▸ **WORK REQUEST**: Scan the data below for lines holding the word "home", and copy each line found.

▸ **SUPPLIED MATERIAL**:
=======
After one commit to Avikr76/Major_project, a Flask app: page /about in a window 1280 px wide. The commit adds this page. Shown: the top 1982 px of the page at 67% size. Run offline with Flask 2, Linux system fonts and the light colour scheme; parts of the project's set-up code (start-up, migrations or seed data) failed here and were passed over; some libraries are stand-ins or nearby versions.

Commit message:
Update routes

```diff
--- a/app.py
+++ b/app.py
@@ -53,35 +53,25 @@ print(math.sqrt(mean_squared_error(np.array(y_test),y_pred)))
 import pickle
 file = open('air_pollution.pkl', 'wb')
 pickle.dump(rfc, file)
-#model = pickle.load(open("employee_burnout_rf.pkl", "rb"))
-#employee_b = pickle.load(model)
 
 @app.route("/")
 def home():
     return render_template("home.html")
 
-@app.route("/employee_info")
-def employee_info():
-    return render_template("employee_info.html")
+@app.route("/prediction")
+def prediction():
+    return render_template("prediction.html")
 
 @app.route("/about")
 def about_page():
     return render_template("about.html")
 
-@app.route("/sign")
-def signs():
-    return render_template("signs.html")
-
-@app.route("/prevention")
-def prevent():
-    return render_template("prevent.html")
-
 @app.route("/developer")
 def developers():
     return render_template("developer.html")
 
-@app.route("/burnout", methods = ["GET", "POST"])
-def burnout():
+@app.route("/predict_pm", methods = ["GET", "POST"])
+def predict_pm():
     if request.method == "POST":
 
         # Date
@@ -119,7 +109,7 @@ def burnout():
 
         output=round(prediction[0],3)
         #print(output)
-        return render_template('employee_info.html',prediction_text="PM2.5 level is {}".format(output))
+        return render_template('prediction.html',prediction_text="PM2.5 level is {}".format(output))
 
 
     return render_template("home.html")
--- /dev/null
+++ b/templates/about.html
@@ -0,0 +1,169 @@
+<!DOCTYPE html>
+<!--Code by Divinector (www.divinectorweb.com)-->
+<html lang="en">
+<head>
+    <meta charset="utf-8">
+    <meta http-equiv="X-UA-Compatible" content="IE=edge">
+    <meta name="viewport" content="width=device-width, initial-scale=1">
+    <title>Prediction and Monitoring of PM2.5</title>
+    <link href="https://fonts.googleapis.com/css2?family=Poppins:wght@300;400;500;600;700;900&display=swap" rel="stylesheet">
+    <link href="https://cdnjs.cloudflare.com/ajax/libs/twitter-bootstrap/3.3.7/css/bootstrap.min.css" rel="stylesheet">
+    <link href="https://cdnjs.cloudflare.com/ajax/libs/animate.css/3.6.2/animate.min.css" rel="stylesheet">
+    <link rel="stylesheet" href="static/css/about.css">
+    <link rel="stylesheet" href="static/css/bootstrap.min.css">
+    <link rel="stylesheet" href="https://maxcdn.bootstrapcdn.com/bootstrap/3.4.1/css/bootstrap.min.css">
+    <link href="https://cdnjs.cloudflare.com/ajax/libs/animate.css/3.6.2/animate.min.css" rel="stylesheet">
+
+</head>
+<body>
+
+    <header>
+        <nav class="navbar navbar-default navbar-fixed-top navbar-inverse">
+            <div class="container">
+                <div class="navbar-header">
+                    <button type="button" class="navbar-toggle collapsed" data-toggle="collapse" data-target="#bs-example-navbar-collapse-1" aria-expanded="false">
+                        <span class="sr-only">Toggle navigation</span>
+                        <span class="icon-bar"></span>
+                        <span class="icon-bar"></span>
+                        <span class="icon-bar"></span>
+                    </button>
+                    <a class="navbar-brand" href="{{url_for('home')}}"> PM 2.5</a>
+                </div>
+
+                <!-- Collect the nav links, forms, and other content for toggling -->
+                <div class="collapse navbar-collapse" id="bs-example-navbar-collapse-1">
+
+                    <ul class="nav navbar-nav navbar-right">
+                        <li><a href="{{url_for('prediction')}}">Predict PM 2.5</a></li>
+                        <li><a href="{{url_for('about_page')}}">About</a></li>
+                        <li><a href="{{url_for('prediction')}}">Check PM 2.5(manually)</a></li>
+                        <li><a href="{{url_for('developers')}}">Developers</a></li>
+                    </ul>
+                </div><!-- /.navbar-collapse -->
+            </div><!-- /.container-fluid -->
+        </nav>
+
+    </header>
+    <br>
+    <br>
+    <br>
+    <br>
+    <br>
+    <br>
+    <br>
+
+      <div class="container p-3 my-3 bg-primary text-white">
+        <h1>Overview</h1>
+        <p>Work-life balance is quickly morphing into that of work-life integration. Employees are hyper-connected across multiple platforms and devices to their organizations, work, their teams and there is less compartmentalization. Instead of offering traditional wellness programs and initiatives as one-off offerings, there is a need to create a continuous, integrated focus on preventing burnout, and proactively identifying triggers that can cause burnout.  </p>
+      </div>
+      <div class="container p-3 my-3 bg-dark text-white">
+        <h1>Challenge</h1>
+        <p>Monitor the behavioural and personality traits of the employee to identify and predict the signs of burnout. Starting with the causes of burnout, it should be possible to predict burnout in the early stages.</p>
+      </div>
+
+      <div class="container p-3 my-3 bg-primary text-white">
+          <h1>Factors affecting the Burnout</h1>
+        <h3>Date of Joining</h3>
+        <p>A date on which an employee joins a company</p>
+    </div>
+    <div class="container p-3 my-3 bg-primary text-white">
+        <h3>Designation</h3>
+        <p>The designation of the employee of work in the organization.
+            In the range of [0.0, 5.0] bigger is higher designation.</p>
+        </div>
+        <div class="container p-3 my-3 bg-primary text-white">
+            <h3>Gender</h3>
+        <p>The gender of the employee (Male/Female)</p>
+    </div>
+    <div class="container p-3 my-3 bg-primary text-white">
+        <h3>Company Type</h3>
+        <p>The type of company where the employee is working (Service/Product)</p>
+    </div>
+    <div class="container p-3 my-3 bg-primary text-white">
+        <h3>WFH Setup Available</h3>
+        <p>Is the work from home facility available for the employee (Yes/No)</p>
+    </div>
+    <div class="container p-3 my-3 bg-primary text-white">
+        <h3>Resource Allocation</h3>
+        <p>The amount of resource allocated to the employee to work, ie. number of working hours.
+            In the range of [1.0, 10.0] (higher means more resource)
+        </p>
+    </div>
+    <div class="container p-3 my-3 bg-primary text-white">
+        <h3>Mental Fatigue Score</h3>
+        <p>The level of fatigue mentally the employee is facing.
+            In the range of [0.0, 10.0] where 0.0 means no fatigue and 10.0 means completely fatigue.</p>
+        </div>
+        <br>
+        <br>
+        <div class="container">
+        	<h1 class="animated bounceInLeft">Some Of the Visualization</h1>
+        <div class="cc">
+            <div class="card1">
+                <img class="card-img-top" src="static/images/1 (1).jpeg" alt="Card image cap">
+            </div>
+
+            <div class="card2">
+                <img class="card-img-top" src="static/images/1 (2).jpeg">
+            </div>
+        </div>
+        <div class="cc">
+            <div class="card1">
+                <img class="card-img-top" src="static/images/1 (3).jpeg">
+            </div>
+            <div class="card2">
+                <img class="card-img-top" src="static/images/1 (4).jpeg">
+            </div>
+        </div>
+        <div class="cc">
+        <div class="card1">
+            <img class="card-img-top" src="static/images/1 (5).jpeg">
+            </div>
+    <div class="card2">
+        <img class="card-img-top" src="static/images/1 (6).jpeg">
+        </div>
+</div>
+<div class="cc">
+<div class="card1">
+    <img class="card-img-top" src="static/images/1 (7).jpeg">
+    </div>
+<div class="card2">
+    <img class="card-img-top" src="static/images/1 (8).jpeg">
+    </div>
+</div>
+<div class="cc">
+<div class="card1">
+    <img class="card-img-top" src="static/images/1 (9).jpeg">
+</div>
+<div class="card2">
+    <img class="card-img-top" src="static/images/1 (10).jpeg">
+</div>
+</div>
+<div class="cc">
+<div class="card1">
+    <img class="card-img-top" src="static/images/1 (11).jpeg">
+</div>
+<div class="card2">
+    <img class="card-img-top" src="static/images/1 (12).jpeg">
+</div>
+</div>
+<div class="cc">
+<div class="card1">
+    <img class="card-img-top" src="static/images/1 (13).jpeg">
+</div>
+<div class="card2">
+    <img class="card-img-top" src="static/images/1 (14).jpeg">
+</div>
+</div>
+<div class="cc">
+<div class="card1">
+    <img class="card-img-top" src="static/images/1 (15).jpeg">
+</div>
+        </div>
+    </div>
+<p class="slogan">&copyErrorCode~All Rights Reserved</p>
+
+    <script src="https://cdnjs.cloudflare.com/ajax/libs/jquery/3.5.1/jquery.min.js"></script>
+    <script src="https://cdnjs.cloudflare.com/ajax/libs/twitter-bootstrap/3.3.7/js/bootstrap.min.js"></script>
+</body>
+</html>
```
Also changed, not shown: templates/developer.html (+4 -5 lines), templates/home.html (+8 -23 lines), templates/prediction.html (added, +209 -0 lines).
=======
▸ **RESPONSE BOX**:
 def home():
     return render_template("home.html")
     return render_template("home.html")
+                    <a class="navbar-brand" href="{{url_for('home')}}"> PM 2.5</a>
+        <p>Is the work from home facility available for the employee (Yes/No)</p>
Also changed, not shown: templates/developer.html (+4 -5 lines), templates/home.html (+8 -23 lines), templates/prediction.html (added, +209 -0 lines).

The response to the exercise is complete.